A look at the Specs and Field-Test Results for this newer, more Affordable 9mm Handgun

Story and Photos by Nick Perna

Imitation is the sincerest form of flattery. Last month I wrote about the Staccato series of 9mm handguns. These “2011s” (a modernized version of the venerable M1911A1 series) are the “it” guns on the market today for serious shooters wanting a reliable, accurate platform.
It was inevitable that the other firearm manufacturers would realize that there is a market for similar guns. Enter Springfield Armory. The company has been in business for almost 50 years making quality firearms and is most famous for its M1A series, the civilianized version of the M14 rifle.
The company’s other signature firearm is the Springfield XD handgun. In a market flooded with polymer handguns, the XD has carved out a niche with sport shooters and law enforcement folks alike. Springfield Armory also entered the AR market a few years back with the Saint, an excellent carbine that,
like the XD, has distinguished itself as a platform that has to compete with the multitude of AR manufacturers.

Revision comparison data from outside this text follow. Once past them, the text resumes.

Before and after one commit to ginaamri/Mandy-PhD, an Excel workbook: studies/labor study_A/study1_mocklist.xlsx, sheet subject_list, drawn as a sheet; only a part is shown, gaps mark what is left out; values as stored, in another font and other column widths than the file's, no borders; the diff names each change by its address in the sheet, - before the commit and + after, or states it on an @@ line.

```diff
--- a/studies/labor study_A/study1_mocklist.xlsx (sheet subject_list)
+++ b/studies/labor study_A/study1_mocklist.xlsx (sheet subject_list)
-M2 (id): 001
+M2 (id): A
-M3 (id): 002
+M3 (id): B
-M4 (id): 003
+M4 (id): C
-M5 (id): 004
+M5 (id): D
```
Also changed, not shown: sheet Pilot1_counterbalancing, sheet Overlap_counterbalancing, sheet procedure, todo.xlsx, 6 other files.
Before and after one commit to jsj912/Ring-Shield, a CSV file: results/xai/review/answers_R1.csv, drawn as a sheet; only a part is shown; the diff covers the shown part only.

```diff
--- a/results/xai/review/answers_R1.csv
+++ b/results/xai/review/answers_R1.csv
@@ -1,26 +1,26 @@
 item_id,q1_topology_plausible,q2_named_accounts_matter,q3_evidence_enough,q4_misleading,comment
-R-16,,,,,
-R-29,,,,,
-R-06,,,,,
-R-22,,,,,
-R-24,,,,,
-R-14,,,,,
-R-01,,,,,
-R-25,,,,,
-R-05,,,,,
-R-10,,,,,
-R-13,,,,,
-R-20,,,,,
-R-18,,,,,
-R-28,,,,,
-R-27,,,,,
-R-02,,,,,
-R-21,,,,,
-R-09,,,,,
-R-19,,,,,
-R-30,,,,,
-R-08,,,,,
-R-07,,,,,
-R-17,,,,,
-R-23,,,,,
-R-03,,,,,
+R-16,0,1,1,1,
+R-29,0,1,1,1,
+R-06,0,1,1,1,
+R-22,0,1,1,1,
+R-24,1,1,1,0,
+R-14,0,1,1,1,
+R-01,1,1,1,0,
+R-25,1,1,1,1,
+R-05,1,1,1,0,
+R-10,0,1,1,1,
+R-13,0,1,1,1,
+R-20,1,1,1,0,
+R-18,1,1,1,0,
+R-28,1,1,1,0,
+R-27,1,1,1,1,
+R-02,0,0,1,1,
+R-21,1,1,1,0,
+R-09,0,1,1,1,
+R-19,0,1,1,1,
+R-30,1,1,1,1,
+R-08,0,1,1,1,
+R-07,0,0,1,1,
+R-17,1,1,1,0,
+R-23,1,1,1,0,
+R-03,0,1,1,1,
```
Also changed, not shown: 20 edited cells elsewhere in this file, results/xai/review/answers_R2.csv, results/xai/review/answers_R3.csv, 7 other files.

THE SPRINGFIELD ARMORY gun that resembles the Staccato is the 1911 DS Prodigy. Introduced in 2022, the Prodigy is a sturdy gun based off the M1911A1 platform. Like the Staccato, it is 9mm, with a double-stack magazine that gives the shooter 17+1 rounds with one in the chamber. The company also makes a 20+1 magazine. These guns are optics-ready and have a solid Picatinny rail for mounting lights or lasers.

DS Prodigy. Introduced in 2022, the Prodigy is a sturdy gun based off the M1911A1 platform. Like the Staccato, it is 9mm, with a double-stack magazine that gives the shooter 17+1 rounds with one in the chamber. The company also makes a 20+1 magazine. These guns are optics-ready and have a solid Picatinny rail for mounting lights or lasers.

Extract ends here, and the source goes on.